Extracted records
Start of Block
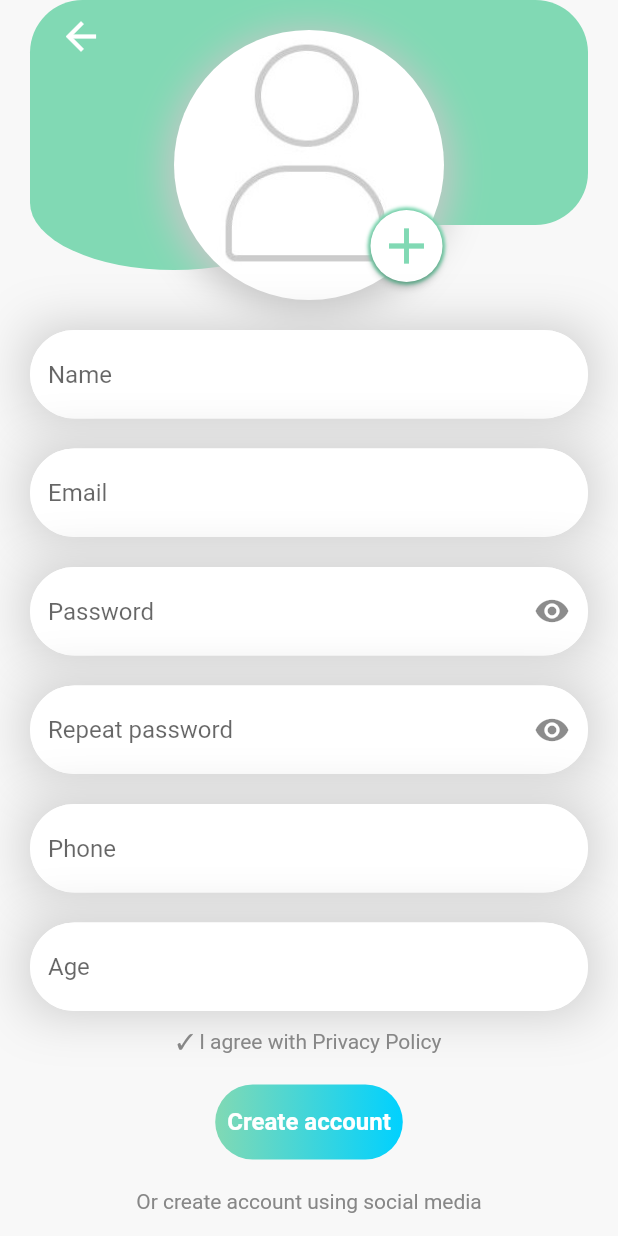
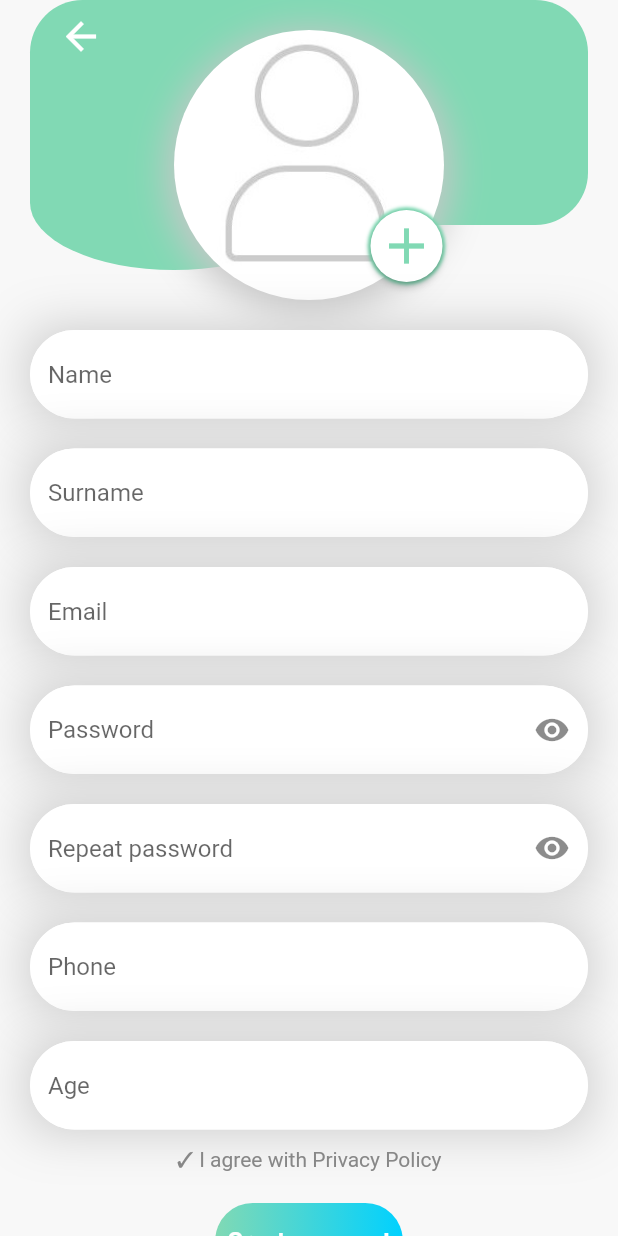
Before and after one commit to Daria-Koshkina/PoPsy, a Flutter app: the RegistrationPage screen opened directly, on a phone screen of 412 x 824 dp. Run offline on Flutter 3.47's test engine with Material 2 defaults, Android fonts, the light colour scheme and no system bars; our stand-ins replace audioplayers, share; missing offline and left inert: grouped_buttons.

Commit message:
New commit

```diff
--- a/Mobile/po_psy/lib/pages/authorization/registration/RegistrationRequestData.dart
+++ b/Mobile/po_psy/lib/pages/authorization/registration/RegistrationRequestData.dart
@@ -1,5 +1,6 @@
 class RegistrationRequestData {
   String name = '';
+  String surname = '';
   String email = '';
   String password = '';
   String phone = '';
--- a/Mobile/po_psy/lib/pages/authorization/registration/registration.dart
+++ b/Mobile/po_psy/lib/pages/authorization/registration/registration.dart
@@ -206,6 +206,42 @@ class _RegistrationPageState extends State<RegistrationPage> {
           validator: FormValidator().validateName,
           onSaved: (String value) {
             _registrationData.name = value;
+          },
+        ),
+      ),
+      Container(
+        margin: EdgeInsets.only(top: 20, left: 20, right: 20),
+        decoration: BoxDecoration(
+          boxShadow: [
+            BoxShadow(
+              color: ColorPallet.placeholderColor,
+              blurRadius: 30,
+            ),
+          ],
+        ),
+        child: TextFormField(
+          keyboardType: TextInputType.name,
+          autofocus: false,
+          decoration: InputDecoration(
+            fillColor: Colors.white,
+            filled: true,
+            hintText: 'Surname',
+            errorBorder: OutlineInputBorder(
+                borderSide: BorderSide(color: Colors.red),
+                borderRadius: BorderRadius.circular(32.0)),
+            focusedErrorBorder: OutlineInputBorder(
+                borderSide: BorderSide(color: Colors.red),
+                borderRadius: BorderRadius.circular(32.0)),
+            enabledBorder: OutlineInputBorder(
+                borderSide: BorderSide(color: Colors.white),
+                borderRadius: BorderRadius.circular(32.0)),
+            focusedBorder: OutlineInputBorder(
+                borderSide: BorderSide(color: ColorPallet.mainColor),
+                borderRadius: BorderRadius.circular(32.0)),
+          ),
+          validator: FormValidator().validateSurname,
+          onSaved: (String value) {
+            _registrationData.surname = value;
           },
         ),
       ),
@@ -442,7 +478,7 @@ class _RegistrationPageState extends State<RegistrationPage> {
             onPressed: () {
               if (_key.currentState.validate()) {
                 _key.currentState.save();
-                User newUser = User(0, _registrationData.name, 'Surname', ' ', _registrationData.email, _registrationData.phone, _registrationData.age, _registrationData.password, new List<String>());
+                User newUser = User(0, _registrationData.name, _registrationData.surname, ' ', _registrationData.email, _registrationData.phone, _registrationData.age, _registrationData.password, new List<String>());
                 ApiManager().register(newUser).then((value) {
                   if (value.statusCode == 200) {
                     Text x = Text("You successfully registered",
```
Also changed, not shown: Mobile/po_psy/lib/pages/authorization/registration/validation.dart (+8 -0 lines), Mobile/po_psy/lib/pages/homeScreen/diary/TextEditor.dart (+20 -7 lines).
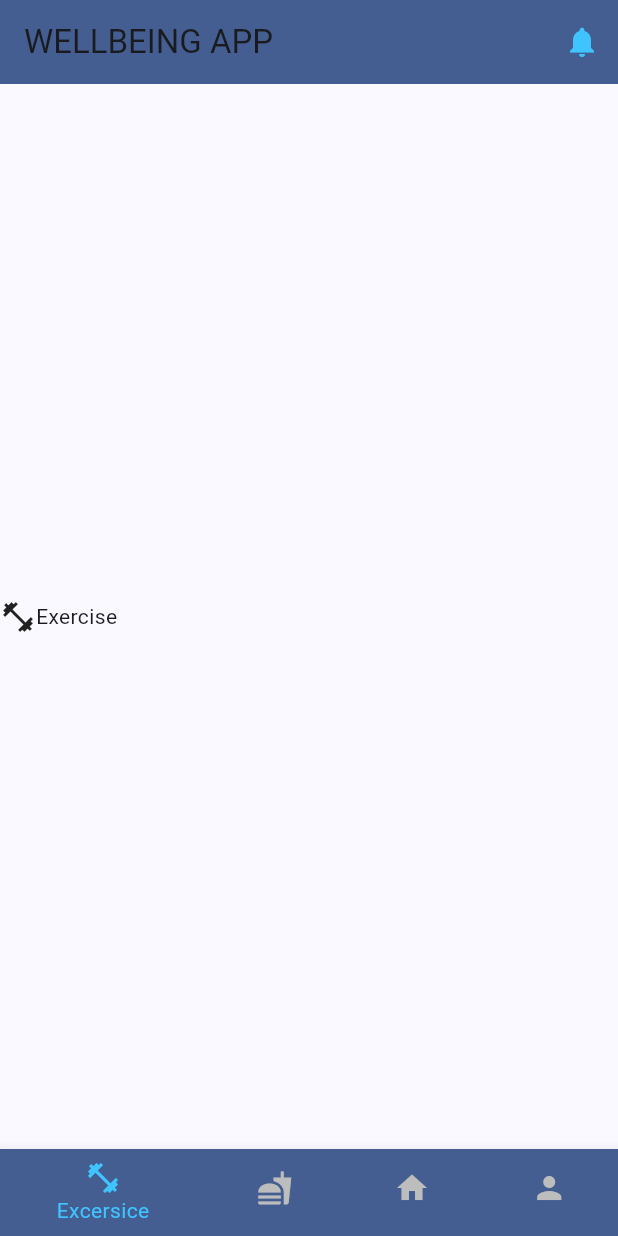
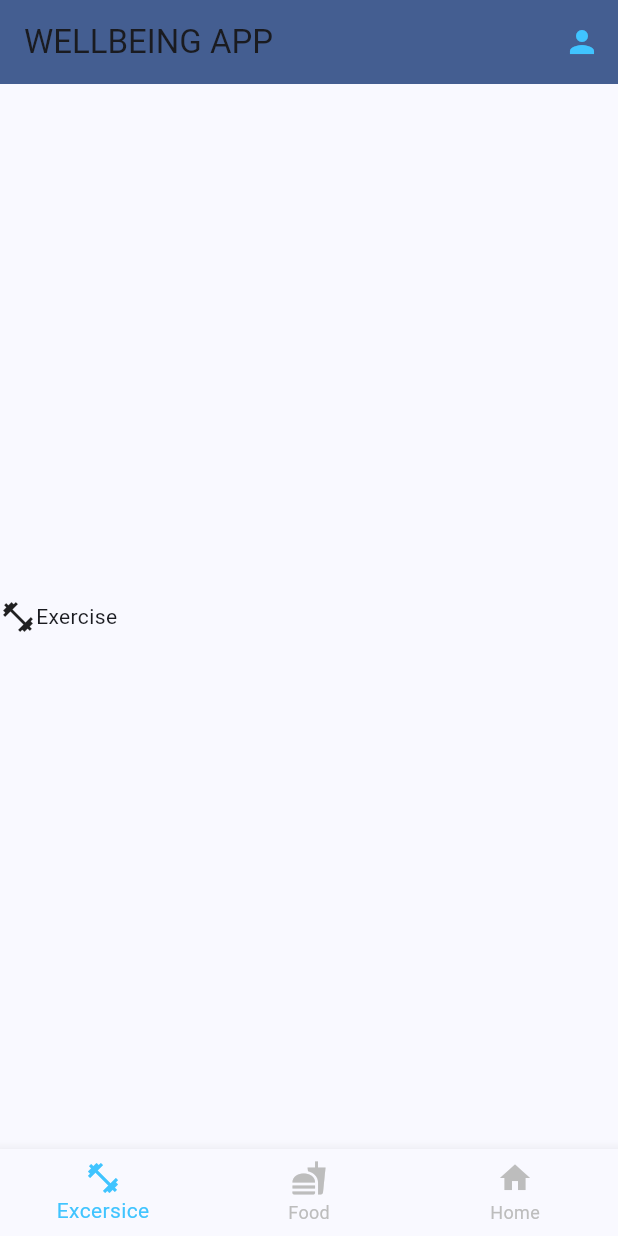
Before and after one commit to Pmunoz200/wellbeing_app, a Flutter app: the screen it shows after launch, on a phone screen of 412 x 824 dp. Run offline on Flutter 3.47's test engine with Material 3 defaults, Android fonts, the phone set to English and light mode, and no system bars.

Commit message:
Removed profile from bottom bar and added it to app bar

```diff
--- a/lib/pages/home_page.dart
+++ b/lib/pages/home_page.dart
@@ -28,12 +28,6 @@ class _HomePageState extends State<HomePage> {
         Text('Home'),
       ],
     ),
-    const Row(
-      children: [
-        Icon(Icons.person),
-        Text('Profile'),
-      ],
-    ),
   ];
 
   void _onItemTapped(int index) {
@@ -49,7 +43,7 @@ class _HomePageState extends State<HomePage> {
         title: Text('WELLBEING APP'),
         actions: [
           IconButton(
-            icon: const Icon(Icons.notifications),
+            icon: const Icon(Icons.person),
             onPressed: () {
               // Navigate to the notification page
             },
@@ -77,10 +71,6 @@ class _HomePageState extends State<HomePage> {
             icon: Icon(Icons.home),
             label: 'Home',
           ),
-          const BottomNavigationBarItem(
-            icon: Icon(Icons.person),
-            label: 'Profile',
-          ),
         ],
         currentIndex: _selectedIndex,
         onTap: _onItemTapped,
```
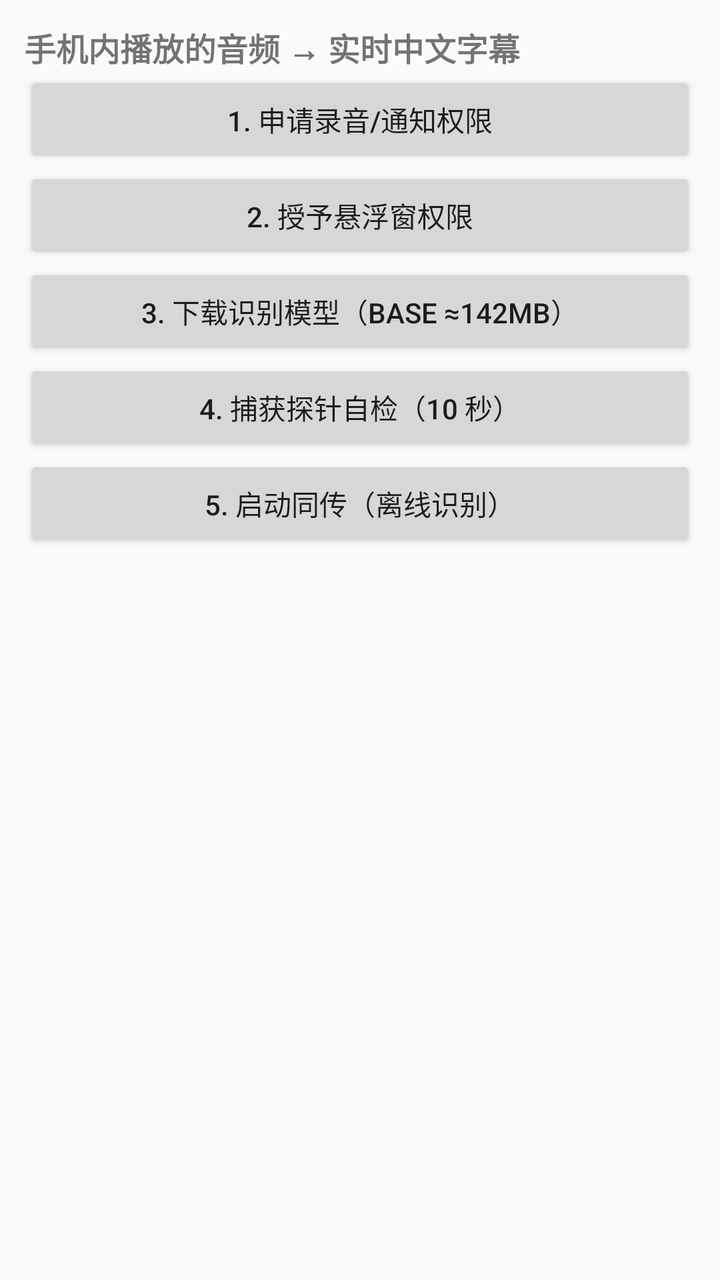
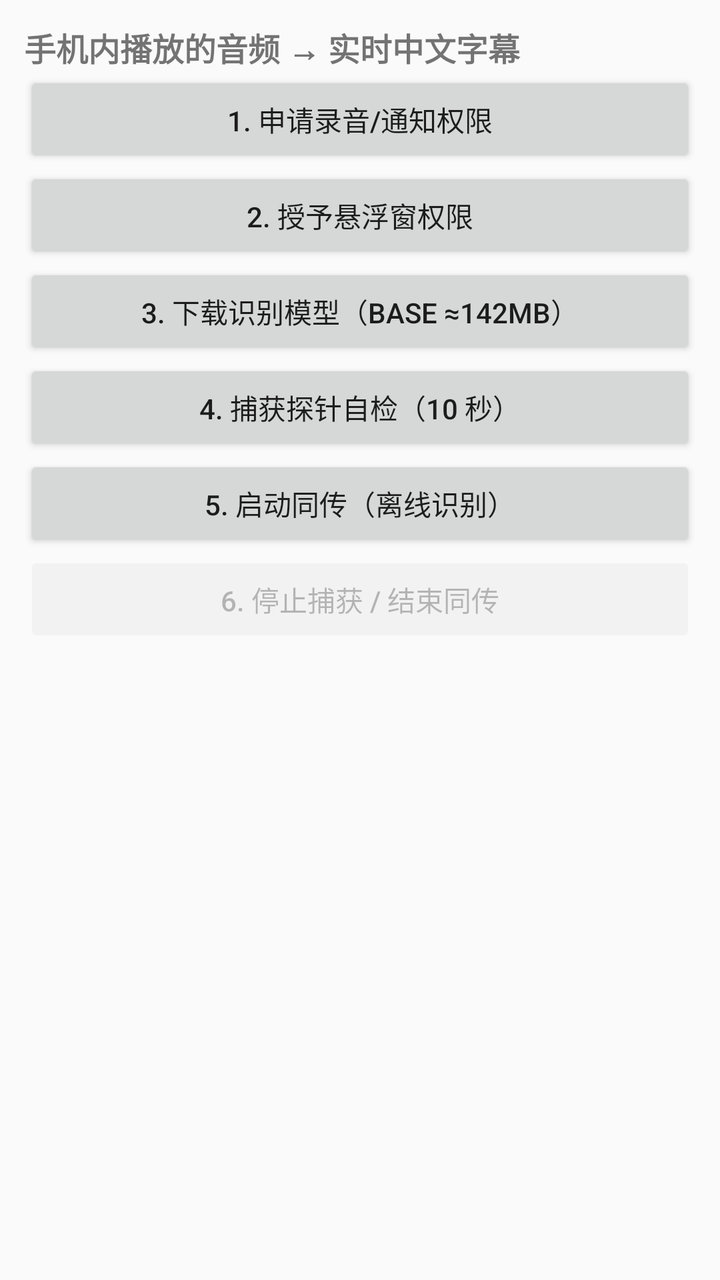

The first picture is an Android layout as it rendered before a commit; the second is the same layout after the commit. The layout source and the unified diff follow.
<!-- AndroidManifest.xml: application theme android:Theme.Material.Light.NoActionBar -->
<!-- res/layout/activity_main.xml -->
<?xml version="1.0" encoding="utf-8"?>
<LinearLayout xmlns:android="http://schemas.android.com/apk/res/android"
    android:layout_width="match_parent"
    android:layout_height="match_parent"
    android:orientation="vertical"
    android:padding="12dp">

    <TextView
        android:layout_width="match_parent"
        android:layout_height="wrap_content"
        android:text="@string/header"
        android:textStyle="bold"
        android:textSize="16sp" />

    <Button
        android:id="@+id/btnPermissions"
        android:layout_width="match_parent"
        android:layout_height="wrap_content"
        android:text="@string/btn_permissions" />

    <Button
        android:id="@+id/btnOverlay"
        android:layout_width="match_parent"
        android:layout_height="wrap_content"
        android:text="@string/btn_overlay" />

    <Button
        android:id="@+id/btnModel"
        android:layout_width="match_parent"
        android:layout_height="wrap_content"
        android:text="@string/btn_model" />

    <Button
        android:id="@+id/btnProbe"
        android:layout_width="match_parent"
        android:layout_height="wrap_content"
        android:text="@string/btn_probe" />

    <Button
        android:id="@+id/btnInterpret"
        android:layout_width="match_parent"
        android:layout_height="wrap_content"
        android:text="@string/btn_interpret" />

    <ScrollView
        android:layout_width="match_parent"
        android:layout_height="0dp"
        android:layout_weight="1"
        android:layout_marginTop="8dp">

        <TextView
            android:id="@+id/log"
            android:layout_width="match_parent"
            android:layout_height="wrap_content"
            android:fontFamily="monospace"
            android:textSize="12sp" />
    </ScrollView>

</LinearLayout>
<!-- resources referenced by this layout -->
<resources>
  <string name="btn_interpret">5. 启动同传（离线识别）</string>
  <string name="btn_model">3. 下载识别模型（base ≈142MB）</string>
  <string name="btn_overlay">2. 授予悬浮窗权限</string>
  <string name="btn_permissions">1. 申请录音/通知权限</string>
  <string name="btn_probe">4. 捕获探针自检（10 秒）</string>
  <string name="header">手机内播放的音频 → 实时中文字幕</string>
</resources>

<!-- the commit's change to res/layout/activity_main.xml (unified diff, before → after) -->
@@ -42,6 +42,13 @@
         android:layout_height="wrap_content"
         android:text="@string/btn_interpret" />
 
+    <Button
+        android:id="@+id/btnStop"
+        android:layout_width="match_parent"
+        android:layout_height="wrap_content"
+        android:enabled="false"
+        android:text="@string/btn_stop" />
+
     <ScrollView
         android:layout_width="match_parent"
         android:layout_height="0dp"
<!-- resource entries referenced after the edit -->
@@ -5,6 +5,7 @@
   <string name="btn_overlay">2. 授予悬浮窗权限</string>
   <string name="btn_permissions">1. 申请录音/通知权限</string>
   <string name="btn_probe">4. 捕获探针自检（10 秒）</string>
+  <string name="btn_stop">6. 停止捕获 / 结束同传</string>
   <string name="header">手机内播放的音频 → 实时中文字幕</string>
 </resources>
End of Block
• Task to complete
All of the data must be set down exactly, with no pictures included.

• Written response
Before and after one commit to Daria-Koshkina/PoPsy, a Flutter app: the RegistrationPage screen opened directly, on a phone screen of 412 x 824 dp. Run offline on Flutter 3.47's test engine with Material 2 defaults, Android fonts, the light colour scheme and no system bars; our stand-ins replace audioplayers, share; missing offline and left inert: grouped_buttons.

Commit message:
New commit

```diff
--- a/Mobile/po_psy/lib/pages/authorization/registration/RegistrationRequestData.dart
+++ b/Mobile/po_psy/lib/pages/authorization/registration/RegistrationRequestData.dart
@@ -1,5 +1,6 @@
 class RegistrationRequestData {
   String name = '';
+  String surname = '';
   String email = '';
   String password = '';
   String phone = '';
--- a/Mobile/po_psy/lib/pages/authorization/registration/registration.dart
+++ b/Mobile/po_psy/lib/pages/authorization/registration/registration.dart
@@ -206,6 +206,42 @@ class _RegistrationPageState extends State<RegistrationPage> {
           validator: FormValidator().validateName,
           onSaved: (String value) {
             _registrationData.name = value;
+          },
+        ),
+      ),
+      Container(
+        margin: EdgeInsets.only(top: 20, left: 20, right: 20),
+        decoration: BoxDecoration(
+          boxShadow: [
+            BoxShadow(
+              color: ColorPallet.placeholderColor,
+              blurRadius: 30,
+            ),
+          ],
+        ),
+        child: TextFormField(
+          keyboardType: TextInputType.name,
+          autofocus: false,
+          decoration: InputDecoration(
+            fillColor: Colors.white,
+            filled: true,
+            hintText: 'Surname',
+            errorBorder: OutlineInputBorder(
+                borderSide: BorderSide(color: Colors.red),
+                borderRadius: BorderRadius.circular(32.0)),
+            focusedErrorBorder: OutlineInputBorder(
+                borderSide: BorderSide(color: Colors.red),
+                borderRadius: BorderRadius.circular(32.0)),
+            enabledBorder: OutlineInputBorder(
+                borderSide: BorderSide(color: Colors.white),
+                borderRadius: BorderRadius.circular(32.0)),
+            focusedBorder: OutlineInputBorder(
+                borderSide: BorderSide(color: ColorPallet.mainColor),
+                borderRadius: BorderRadius.circular(32.0)),
+          ),
+          validator: FormValidator().validateSurname,
+          onSaved: (String value) {
+            _registrationData.surname = value;
           },
         ),
       ),
@@ -442,7 +478,7 @@ class _RegistrationPageState extends State<RegistrationPage> {
             onPressed: () {
               if (_key.currentState.validate()) {
                 _key.currentState.save();
-                User newUser = User(0, _registrationData.name, 'Surname', ' ', _registrationData.email, _registrationData.phone, _registrationData.age, _registrationData.password, new List<String>());
+                User newUser = User(0, _registrationData.name, _registrationData.surname, ' ', _registrationData.email, _registrationData.phone, _registrationData.age, _registrationData.password, new List<String>());
                 ApiManager().register(newUser).then((value) {
                   if (value.statusCode == 200) {
                     Text x = Text("You successfully registered",
```
Also changed, not shown: Mobile/po_psy/lib/pages/authorization/registration/validation.dart (+8 -0 lines), Mobile/po_psy/lib/pages/homeScreen/diary/TextEditor.dart (+20 -7 lines).
Before and after one commit to Pmunoz200/wellbeing_app, a Flutter app: the screen it shows after launch, on a phone screen of 412 x 824 dp. Run offline on Flutter 3.47's test engine with Material 3 defaults, Android fonts, the phone set to English and light mode, and no system bars.

Commit message:
Removed profile from bottom bar and added it to app bar

```diff
--- a/lib/pages/home_page.dart
+++ b/lib/pages/home_page.dart
@@ -28,12 +28,6 @@ class _HomePageState extends State<HomePage> {
         Text('Home'),
       ],
     ),
-    const Row(
-      children: [
-        Icon(Icons.person),
-        Text('Profile'),
-      ],
-    ),
   ];
 
   void _onItemTapped(int index) {
@@ -49,7 +43,7 @@ class _HomePageState extends State<HomePage> {
         title: Text('WELLBEING APP'),
         actions: [
           IconButton(
-            icon: const Icon(Icons.notifications),
+            icon: const Icon(Icons.person),
             onPressed: () {
               // Navigate to the notification page
             },
@@ -77,10 +71,6 @@ class _HomePageState extends State<HomePage> {
             icon: Icon(Icons.home),
             label: 'Home',
           ),
-          const BottomNavigationBarItem(
-            icon: Icon(Icons.person),
-            label: 'Profile',
-          ),
         ],
         currentIndex: _selectedIndex,
         onTap: _onItemTapped,
```

The first picture is an Android layout as it rendered before a commit; the second is the same layout after the commit. The layout source and the unified diff follow.
<!-- AndroidManifest.xml: application theme android:Theme.Material.Light.NoActionBar -->
<!-- res/layout/activity_main.xml -->
<?xml version="1.0" encoding="utf-8"?>
<LinearLayout xmlns:android="http://schemas.android.com/apk/res/android"
    android:layout_width="match_parent"
    android:layout_height="match_parent"
    android:orientation="vertical"
    android:padding="12dp">

    <TextView
        android:layout_width="match_parent"
        android:layout_height="wrap_content"
        android:text="@string/header"
        android:textStyle="bold"
        android:textSize="16sp" />

    <Button
        android:id="@+id/btnPermissions"
        android:layout_width="match_parent"
        android:layout_height="wrap_content"
        android:text="@string/btn_permissions" />

    <Button
        android:id="@+id/btnOverlay"
        android:layout_width="match_parent"
        android:layout_height="wrap_content"
        android:text="@string/btn_overlay" />

    <Button
        android:id="@+id/btnModel"
        android:layout_width="match_parent"
        android:layout_height="wrap_content"
        android:text="@string/btn_model" />

    <Button
        android:id="@+id/btnProbe"
        android:layout_width="match_parent"
        android:layout_height="wrap_content"
        android:text="@string/btn_probe" />

    <Button
        android:id="@+id/btnInterpret"
        android:layout_width="match_parent"
        android:layout_height="wrap_content"
        android:text="@string/btn_interpret" />

    <ScrollView
        android:layout_width="match_parent"
        android:layout_height="0dp"
        android:layout_weight="1"
        android:layout_marginTop="8dp">

        <TextView
            android:id="@+id/log"
            android:layout_width="match_parent"
            android:layout_height="wrap_content"
            android:fontFamily="monospace"
            android:textSize="12sp" />
    </ScrollView>

</LinearLayout>
<!-- resources referenced by this layout -->
<resources>
  <string name="btn_interpret">5. 启动同传（离线识别）</string>
  <string name="btn_model">3. 下载识别模型（base ≈142MB）</string>
  <string name="btn_overlay">2. 授予悬浮窗权限</string>
  <string name="btn_permissions">1. 申请录音/通知权限</string>
  <string name="btn_probe">4. 捕获探针自检（10 秒）</string>
  <string name="header">手机内播放的音频 → 实时中文字幕</string>
</resources>

<!-- the commit's change to res/layout/activity_main.xml (unified diff, before → after) -->
@@ -42,6 +42,13 @@
         android:layout_height="wrap_content"
         android:text="@string/btn_interpret" />
 
+    <Button
+        android:id="@+id/btnStop"
+        android:layout_width="match_parent"
+        android:layout_height="wrap_content"
+        android:enabled="false"
+        android:text="@string/btn_stop" />
+
     <ScrollView
         android:layout_width="match_parent"
         android:layout_height="0dp"
<!-- resource entries referenced after the edit -->
@@ -5,6 +5,7 @@
   <string name="btn_overlay">2. 授予悬浮窗权限</string>
   <string name="btn_permissions">1. 申请录音/通知权限</string>
   <string name="btn_probe">4. 捕获探针自检（10 秒）</string>
+  <string name="btn_stop">6. 停止捕获 / 结束同传</string>
   <string name="header">手机内播放的音频 → 实时中文字幕</string>
 </resources>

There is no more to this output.